*** SUPPLIED RECORDS ***

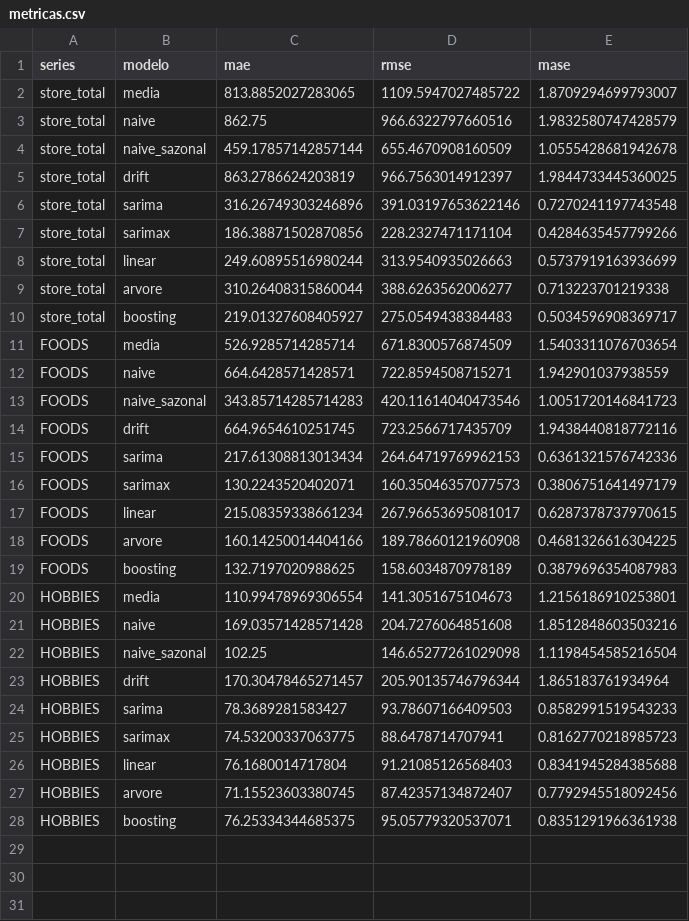
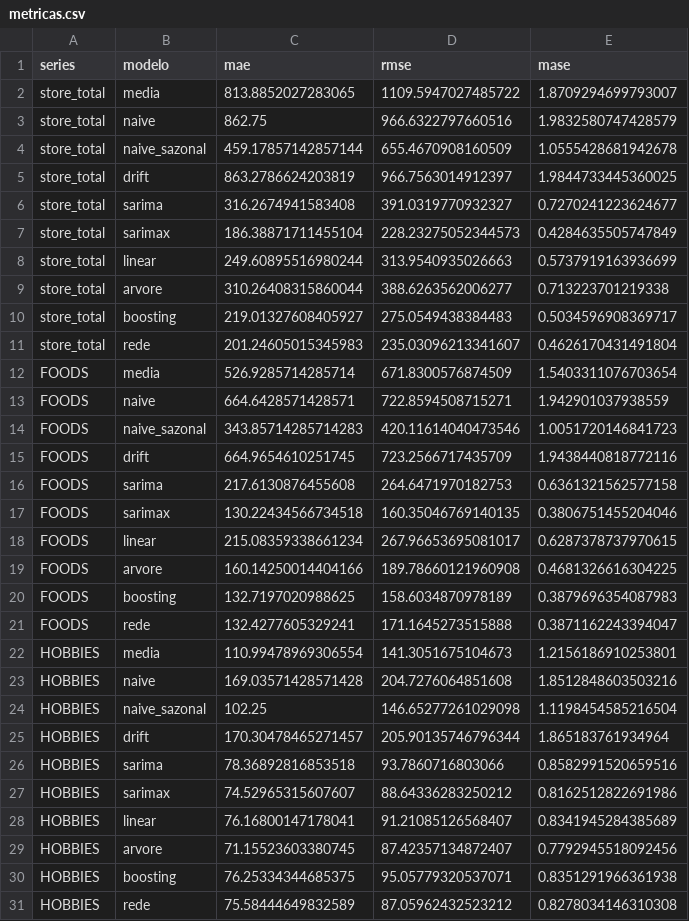
Before and after one commit to mistercapote/time-series-a2-2026, a CSV file: metricas.csv, drawn as a sheet.

```diff
--- a/metricas.csv
+++ b/metricas.csv
@@ -5,4 +5,4 @@ store_total,naive_sazonal,459.17857142857144,655.4670908160509,1.055542868194267
 store_total,drift,863.2786624203819,966.7563014912397,1.9844733445360025
-store_total,sarima,316.26749303246896,391.03197653622146,0.7270241197743548
-store_total,sarimax,186.38871502870856,228.2327471171104,0.4284635457799266
+store_total,sarima,316.2674941583408,391.0319770932327,0.7270241223624677
+store_total,sarimax,186.38871711455104,228.23275052344573,0.4284635505747849
 store_total,linear,249.60895516980244,313.9540935026663,0.5737919163936699
@@ -10,2 +10,3 @@ store_total,arvore,310.26408315860044,388.6263562006277,0.713223701219338
 store_total,boosting,219.01327608405927,275.0549438384483,0.5034596908369717
+store_total,rede,201.24605015345983,235.03096213341607,0.4626170431491804
 FOODS,media,526.9285714285714,671.8300576874509,1.5403311076703654
@@ -14,4 +15,4 @@ FOODS,naive_sazonal,343.85714285714283,420.11614040473546,1.0051720146841723
 FOODS,drift,664.9654610251745,723.2566717435709,1.9438440818772116
-FOODS,sarima,217.61308813013434,264.64719769962153,0.6361321576742336
-FOODS,sarimax,130.2243520402071,160.35046357077573,0.3806751641497179
+FOODS,sarima,217.6130876455608,264.6471970182753,0.6361321562577158
+FOODS,sarimax,130.22434566734518,160.35046769140135,0.3806751455204046
 FOODS,linear,215.08359338661234,267.96653695081017,0.6287378737970615
@@ -19,2 +20,3 @@ FOODS,arvore,160.14250014404166,189.78660121960908,0.4681326616304225
 FOODS,boosting,132.7197020988625,158.6034870978189,0.3879696354087983
+FOODS,rede,132.4277605329241,171.1645273515888,0.3871162243394047
 HOBBIES,media,110.99478969306554,141.3051675104673,1.2156186910253801
@@ -23,6 +25,7 @@ HOBBIES,naive_sazonal,102.25,146.65277261029098,1.1198454585216504
 HOBBIES,drift,170.30478465271457,205.90135746796344,1.865183761934964
-HOBBIES,sarima,78.3689281583427,93.78607166409503,0.8582991519543233
-HOBBIES,sarimax,74.53200337063775,88.6478714707941,0.8162770218985723
-HOBBIES,linear,76.1680014717804,91.21085126568403,0.8341945284385688
+HOBBIES,sarima,78.36892816853518,93.7860716803066,0.8582991520659516
+HOBBIES,sarimax,74.52965315607607,88.64336283250212,0.8162512822691986
+HOBBIES,linear,76.16800147178041,91.21085126568407,0.8341945284385689
 HOBBIES,arvore,71.15523603380745,87.42357134872407,0.7792945518092456
 HOBBIES,boosting,76.25334344685375,95.05779320537071,0.8351291966361938
+HOBBIES,rede,75.58444649832589,87.05962432523212,0.8278034146310308
```
Also changed, not shown: previsoes_validacao.csv, resultados/metricas.csv, 1 other file.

*** End of SUPPLIED RECORDS ***

GOAL OF THE EXERCISE
Find the word "metricas" in the records, and report each line that has it.

WRITTEN ANSWER
Before and after one commit to mistercapote/time-series-a2-2026, a CSV file: metricas.csv, drawn as a sheet.
--- a/metricas.csv
+++ b/metricas.csv
Also changed, not shown: previsoes_validacao.csv, resultados/metricas.csv, 1 other file.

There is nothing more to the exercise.